I find it strange, and sad, that booklovers, writers, fellow booksellers, will complain about a bookshop. Personally I was thrilled when a branch of Waterstones opened where I used to live as prior to that the only places I could purchase books were WHSmiths and Woolworths. Far from depriving the locals of their indie book shop it vastly expanded the range of books available to us.

Waterstone's is a business, but so is an indie bookshop, no? Both have to make money in order to continue. I don't understand the hostility.

We stock heaps of local authors books, do events to help support local authors, pride ourselves on our book knowledge, work very hard, love books and read lots ourselves.

Mosher said "The staff recommendations do seem personal, not chain-led, and they're always helpful." and is correct. If I want to recommend a book, then I do, nobody guides or suggests what we highlight, they are personal choices. Just like an Independent.

Vanessa says " but generally I anticipate selling more Murakami than Martina Cole and more Elizabeth David than Nigella Lawson."

Great, and sincerely I do wish her luck, but I already sell way more Murakami than Cole, and plenty of David alongside Lawson.
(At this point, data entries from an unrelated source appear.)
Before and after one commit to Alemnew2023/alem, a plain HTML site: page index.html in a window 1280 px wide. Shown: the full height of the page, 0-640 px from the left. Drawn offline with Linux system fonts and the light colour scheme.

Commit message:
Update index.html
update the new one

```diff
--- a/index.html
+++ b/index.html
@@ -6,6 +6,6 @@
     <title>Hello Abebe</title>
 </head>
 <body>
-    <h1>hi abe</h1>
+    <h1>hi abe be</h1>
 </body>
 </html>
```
Why the need to put down other bookshops?

And redundancies are happening throughout Waterstones, it's not to be assumed that it will remain on the high street forever without customer support. All those locals employed by the branches will be looking for employment elsewhere.

Sorry Jane, I don't know the answer to Sue G's question.
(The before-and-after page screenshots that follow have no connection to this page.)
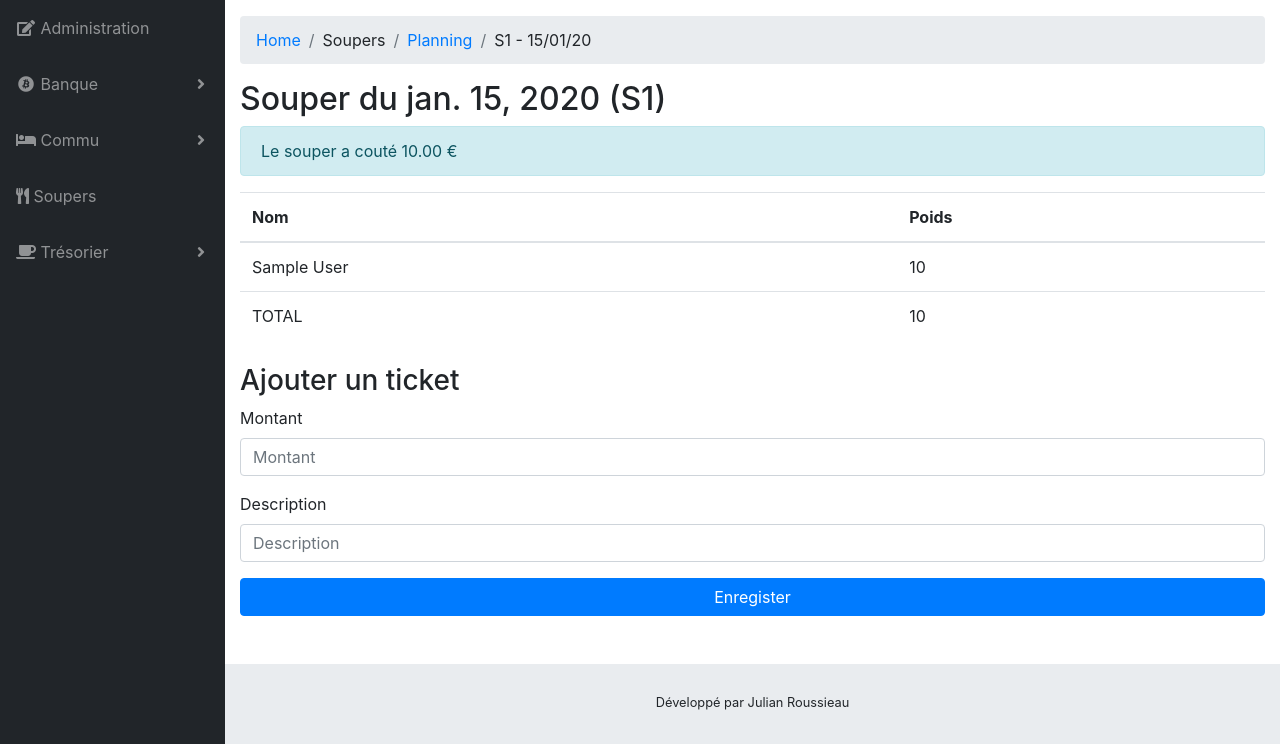
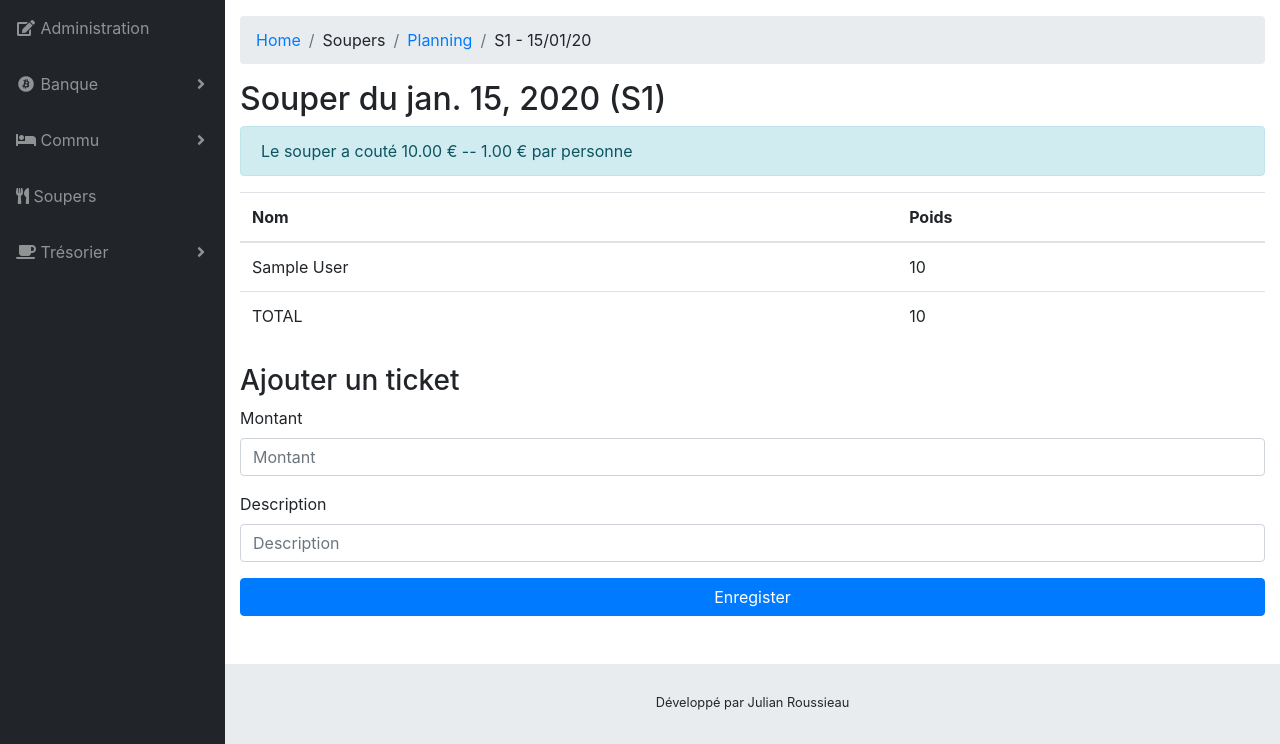
Before and after one commit to roussieau/Treasury, a Django app: page /supper/day/1/ in a window 1280 px wide. Shown: the part 58-802 px from the top of the page. Run offline with Django 3.2, Linux system fonts and the light colour scheme; a user stored in the database is signed in; tables that the repository leaves empty hold one stand-in row (values such as "Sample post"); some libraries are stand-ins or nearby versions.

Commit message:
adding price per person

```diff
--- a/supper/templates/supper/day.html
+++ b/supper/templates/supper/day.html
@@ -15,7 +15,7 @@
 <h2>Souper du {{day.date}} (S{{day.week}})</h2>
 {% if expensesTotal > 0%}
 <div class="alert alert-info" role="alert">
-  Le souper a couté {{expensesTotal}} €
+  Le souper a couté {{expensesTotal}} € -- {{pricePerPerson}} € par personne
 </div>
 {% endif %}
 {% if remainingTime %}
--- a/supper/views.py
+++ b/supper/views.py
@@ -57,6 +57,7 @@ def day(request, id):
         diff = dt(year=day.date.year, month=day.date.month, day=day.date.day, hour=16) - dt.today()
         remainingTime = "Il vous reste {} jours, {} heures et {} minutes pour vous décider".format(
             diff.days, diff.seconds //3600 , diff.seconds % 3600 // 60)
+    pricePerPerson = expensesTotal / count
     return render(request, 'supper/day.html', locals())
 
 @login_required()
```
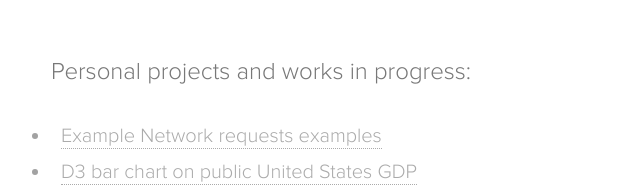
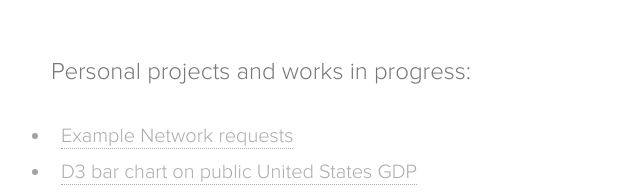
Before and after one commit to ebenryanmallory/static-portfolio, a website built with webpack: page about.html in a window 1280 px wide. Shown: the part 1160-1353 px from the top of the page, 381-1021 px from the left. Built offline with nearby package versions, Linux system fonts and the light colour scheme; files whose address does not match are found by name.

```diff
--- a/about.html
+++ b/about.html
@@ -501,7 +501,7 @@
     <br />
         <ul class="recent-posts">
 
-            <li><a href="https://network-request-app.herokuapp.com/" target="_blank">Example Network requests examples</a></li>
+            <li><a href="https://network-request-app.herokuapp.com/" target="_blank">Example Network requests</a></li>
 
             <li><a href="https://codepen.io/ebenryanmallory/full/QrXEEE/" target="_blank">D3 bar chart on public United States GDP</a></li>
 
```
Thank you Sally Zigmond.

Jane Smith said...

Oh, bugger.

I've upset both Sally Zigmond and Sara with this post and my subsequent glib comment, which wasn't my intention at all. I owe apologies to them both.

Let me try to make this clear, without sticking my feet any further in it if I can: if you read my original post you’ll notice that I didn’t criticise Waterstone’s staff at all: I just pointed out that despite the sometimes-confusing layout of independent bookshops their staff can still manage to find books that might interest their customers. No criticism of Waterstone’s was implied or intended, and I’m sorry that it’s been assumed otherwise.

I do think that there’s a big difference in the stock, and therefore the character, of the independent bookshops, which is consequently reflected in the staff. That’s not to say that they’re any better than the staff at Waterstone’s: they’re just different.

And at the risk of sounding like a retail survey, I think that the whole “shopping experience” is different when you use an independent bookshop, and I wonder why that is: I suspect it has a lot to do with the differences in the stock that the two types of shop carry, and the different business models that they operate under. But that’s for a separate blog post.

I hope that’s clarified my meaning a little, and I send virtual cookies to both Sara and Sally in the hope that they’ll forgive me for my clumsiness.

Audrey said...

Oops, slightly rubbish choice of generalisation here. I've not visited Waterstones (or anything else) in Exeter, but I do know the Edinburgh Ws branches well.

In terms of the stock being 'almost identical'... I'm guessing that Ws in Exeter doesn't devote large sections of the store (including Childrens) exclusively to Scottish writing? Ws marketing and core stock must be managed on something of a regional basis, as Scotland definitely has its own marketing team and buyers based up here.

I'm not writing this as some big celebration of Waterstonion Scottishness, but I just think it's an example of how Ws is actually more reactive to its customers than the Tesco approach assumed here.

David Dittell said...


I was in New York City last weekend and stopped by Bluestockings, a left-wing bookstore ("anarchist," according to the internet, but I noticed prices and a checkout counter) and was really impressed with how many books they had that I've absolutely never heard of and would never otherwise be exposed to.

One of the things I love at independent booksellers is the zines -- a whole different animal, but something I'll definitely not find anywhere else.